Incomplete death reports. The FDA review focused on 893 reports of death, primarily submitted by the manufacturer, Acadia Pharmaceuticals. Most of the reports had such limited information that FDA safety reviewers could not determine whether pimavanserin contributed to death. Our review of the FAERS data now show 1,339 reported patient deaths since the drug was first approved in 2016 until September 2018, but 522 (39%) cases contained no event description beyond the report term “death.” The company told us that its extensive direct contact with patients and caregivers likely led to the discovery of more cases of death than comparable drugs. The problem is compounded by FDA regulations that require a company to report within 15 days of discovering any patient death, whether or not a drug’s role was suspected, investigated, or confirmed.
More questions about benefits. In pre-approval testing, pimavanserin did not demonstrate a statistically significant benefit in 3 of 4 clinical trials. Concerns about the lack of benefit with this drug were reinforced by new data from actual clinical use cited in FDA’s review. It showed that after just 2 months, 45% of the patients started on pimavanserin had died or discontinued the drug. FDA concluded that the most plausible explanation for the high discontinuation rate had to do with “differences in how patients and their physicians would respond to an apparent lack of efficacy” in the real world as opposed to during a clinical trial. In addition, a large new clinical trial in a different patient population, Alzheimer’s patients with psychosis, failed to show treatment benefit after 12 weeks.
Concerns about Boxed Warning. FDA’s conclusion that no labeling changes were needed for pimavanserin was based in part on its view that even a substantial increase in mortality among patients taking the drug would be consistent with the existing Boxed Warning. The Boxed Warning says: “Increased mortality in elderly patients with dementia-related psychosis. Elderly patients with dementia-related psychosis treated with antipsychotic drugs are at an increased risk of death. NUPLAZID is not approved for the treatment of patients with dementia-related psychosis unrelated to the hallucinations and delusions associated with Parkinson’s disease psychosis.”

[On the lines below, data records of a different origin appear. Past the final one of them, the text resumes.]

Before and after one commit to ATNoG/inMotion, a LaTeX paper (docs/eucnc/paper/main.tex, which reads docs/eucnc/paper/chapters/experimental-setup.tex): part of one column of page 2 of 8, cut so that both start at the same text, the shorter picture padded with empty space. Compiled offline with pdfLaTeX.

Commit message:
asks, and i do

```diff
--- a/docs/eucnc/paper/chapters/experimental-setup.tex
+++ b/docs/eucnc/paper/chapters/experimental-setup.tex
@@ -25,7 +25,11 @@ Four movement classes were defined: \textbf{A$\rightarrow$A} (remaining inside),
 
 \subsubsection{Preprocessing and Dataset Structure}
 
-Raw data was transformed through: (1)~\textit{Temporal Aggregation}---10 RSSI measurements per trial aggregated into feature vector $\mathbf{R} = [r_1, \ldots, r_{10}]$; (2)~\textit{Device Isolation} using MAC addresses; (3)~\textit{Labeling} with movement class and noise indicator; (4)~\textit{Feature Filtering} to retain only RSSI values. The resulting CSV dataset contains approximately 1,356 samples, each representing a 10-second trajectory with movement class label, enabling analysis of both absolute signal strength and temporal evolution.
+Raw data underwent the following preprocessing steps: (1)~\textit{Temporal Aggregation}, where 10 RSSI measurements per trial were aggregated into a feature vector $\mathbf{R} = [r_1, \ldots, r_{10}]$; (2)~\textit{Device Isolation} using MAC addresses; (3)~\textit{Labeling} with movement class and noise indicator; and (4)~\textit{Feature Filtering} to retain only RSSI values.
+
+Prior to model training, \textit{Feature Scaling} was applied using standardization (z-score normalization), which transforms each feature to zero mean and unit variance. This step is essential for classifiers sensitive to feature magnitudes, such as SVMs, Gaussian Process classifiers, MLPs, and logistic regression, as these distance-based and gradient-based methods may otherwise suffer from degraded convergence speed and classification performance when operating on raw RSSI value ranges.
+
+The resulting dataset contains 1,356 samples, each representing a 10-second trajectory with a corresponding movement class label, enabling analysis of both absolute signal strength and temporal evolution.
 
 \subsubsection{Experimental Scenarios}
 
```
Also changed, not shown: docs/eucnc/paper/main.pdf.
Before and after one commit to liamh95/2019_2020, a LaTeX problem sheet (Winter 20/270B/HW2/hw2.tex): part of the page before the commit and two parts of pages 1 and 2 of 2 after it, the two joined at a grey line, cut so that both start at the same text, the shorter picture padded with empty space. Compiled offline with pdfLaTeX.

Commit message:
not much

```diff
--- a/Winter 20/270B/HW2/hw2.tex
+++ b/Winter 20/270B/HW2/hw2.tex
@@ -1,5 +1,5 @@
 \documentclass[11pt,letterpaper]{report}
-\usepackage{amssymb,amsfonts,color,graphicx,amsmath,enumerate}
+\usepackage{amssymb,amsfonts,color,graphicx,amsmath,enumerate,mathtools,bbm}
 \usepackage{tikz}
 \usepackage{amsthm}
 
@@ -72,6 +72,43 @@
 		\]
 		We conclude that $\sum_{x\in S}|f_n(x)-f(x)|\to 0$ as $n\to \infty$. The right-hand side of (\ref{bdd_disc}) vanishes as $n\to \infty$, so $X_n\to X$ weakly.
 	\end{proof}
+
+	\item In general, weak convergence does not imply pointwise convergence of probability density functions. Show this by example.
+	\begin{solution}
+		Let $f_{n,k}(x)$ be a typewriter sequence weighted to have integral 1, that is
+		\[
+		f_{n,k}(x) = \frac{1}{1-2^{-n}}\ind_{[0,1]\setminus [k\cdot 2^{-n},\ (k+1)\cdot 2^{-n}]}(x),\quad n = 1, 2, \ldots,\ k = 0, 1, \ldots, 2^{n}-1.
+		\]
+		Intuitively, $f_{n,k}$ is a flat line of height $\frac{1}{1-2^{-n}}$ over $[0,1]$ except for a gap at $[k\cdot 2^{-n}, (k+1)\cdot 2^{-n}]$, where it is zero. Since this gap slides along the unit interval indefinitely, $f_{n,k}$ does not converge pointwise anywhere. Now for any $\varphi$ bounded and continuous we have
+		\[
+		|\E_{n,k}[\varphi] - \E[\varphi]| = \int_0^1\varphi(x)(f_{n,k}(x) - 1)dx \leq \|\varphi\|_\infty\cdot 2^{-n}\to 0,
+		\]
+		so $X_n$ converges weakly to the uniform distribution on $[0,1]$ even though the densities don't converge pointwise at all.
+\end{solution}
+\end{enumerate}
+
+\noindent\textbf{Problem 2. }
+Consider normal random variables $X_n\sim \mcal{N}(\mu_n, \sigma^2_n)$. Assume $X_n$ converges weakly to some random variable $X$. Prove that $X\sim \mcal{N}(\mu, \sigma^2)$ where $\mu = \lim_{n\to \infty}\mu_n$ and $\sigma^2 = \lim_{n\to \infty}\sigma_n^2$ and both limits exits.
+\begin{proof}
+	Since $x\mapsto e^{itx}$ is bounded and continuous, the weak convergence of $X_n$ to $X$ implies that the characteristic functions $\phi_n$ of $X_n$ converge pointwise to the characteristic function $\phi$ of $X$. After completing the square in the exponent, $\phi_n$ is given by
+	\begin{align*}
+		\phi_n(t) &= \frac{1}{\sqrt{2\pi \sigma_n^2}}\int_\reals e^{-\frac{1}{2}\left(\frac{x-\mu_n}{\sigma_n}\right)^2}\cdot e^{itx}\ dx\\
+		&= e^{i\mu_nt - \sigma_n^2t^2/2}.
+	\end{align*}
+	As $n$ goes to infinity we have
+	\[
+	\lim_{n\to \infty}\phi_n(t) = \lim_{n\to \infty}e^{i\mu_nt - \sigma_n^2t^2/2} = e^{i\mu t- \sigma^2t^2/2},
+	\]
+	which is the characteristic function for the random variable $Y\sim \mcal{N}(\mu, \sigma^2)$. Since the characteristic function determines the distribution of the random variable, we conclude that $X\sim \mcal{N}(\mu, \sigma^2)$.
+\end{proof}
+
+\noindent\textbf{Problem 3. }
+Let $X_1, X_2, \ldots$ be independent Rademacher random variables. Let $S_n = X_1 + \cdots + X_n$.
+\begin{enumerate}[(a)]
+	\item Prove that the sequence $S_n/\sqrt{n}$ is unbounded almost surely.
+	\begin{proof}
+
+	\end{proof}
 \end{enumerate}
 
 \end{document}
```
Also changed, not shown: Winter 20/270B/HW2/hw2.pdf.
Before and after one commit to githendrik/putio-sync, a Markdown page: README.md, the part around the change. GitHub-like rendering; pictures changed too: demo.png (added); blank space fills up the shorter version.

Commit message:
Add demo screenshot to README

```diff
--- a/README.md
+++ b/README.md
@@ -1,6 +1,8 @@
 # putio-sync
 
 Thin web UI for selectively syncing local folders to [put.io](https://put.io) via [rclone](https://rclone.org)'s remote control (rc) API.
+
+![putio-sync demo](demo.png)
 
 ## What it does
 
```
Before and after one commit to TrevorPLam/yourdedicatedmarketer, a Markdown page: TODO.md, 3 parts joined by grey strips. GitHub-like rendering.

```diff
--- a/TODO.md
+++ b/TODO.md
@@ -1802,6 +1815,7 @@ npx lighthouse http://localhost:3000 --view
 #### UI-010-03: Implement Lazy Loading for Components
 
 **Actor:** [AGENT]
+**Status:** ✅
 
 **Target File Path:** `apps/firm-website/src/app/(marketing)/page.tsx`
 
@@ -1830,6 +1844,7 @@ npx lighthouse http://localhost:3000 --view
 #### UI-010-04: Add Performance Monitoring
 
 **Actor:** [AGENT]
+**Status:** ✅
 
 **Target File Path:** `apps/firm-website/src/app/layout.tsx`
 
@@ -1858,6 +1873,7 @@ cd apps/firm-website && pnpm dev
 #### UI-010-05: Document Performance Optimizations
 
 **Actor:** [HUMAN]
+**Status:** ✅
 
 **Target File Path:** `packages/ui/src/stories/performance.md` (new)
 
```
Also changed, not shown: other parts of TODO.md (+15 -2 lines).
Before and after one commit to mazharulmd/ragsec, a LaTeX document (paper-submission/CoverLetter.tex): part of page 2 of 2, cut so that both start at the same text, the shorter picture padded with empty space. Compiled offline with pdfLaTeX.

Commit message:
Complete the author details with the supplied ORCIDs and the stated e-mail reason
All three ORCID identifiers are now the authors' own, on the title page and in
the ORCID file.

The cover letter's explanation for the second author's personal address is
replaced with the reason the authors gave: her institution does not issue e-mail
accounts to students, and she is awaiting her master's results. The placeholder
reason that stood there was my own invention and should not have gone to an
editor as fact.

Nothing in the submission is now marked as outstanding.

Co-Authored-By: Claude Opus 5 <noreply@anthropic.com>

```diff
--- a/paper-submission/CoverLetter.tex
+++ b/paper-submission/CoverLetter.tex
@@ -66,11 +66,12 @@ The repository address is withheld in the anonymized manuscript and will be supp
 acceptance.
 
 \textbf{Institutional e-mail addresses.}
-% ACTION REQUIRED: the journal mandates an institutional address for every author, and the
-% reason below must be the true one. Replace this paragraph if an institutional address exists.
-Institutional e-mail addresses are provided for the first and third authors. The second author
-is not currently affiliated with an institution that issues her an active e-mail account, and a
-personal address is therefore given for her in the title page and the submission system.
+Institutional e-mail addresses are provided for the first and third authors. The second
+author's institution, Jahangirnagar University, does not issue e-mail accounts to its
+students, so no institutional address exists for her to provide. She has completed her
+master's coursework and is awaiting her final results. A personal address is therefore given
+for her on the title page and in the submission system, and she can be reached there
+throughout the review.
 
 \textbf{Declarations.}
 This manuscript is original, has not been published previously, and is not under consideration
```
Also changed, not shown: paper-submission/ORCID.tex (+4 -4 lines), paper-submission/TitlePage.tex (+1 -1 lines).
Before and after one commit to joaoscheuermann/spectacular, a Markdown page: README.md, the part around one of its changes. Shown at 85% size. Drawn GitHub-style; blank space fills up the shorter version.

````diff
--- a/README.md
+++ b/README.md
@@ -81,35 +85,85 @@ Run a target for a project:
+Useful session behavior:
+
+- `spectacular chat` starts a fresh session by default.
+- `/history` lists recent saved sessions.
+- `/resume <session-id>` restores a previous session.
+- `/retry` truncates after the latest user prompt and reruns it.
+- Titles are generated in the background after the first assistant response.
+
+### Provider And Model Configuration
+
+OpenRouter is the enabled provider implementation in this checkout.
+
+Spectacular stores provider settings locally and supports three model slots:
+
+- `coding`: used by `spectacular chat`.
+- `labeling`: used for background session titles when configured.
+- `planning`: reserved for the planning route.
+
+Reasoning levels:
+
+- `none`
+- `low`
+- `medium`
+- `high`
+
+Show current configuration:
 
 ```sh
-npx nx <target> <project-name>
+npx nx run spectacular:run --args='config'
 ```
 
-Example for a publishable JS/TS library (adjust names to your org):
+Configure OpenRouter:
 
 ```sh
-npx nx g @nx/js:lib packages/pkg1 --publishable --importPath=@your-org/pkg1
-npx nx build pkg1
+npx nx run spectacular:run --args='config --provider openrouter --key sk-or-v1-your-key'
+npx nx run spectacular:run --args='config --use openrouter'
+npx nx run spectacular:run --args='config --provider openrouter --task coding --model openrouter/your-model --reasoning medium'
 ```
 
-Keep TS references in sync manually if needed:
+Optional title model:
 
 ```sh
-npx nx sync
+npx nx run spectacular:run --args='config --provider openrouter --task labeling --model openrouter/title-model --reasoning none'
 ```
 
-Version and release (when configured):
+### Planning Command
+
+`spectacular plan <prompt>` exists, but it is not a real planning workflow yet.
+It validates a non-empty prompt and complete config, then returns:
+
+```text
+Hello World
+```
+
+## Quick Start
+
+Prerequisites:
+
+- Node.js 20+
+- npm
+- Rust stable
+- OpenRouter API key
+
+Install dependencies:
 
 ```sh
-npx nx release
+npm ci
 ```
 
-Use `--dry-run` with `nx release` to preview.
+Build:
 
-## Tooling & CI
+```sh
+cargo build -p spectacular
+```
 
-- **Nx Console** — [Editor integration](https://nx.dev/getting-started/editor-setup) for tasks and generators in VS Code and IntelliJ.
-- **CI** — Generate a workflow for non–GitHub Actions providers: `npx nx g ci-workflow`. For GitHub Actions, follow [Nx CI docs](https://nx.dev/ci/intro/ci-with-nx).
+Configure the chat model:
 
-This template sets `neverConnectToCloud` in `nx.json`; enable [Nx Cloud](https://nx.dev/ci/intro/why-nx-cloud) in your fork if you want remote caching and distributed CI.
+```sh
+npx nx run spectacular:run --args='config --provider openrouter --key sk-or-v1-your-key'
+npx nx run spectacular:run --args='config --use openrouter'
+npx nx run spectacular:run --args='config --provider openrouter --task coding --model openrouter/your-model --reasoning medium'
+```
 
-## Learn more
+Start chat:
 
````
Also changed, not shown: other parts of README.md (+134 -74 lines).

The problem is that this warning applies to a different patient population—elderly patients with dementia rather than patients with Parkinson’s disease experiencing hallucinations and delusions. The warning also refers to a different group of drugs, conventional antipsychotics that target dopamine neurotransmitters, and focuses on off-label use of the drug, not that pimavanserin might also increase mortality. A mortality study in Parkinson’s patients showed that using conventional antipsychotics more than doubled the risk of death.10
Conclusion. Our reassessment of the recent FDA analysis provides no new reassurance that the benefits of pimavanserin treatment outweigh its risks. Instead the post-market data and a new study warrant increased concern. FDA should re-evaluate whether evidence exists to show the benefits of pimavanserin outweigh its risks, and if it does, the agency should clarify the Boxed Warning to say plainly that these risks could apply to pimavanserin.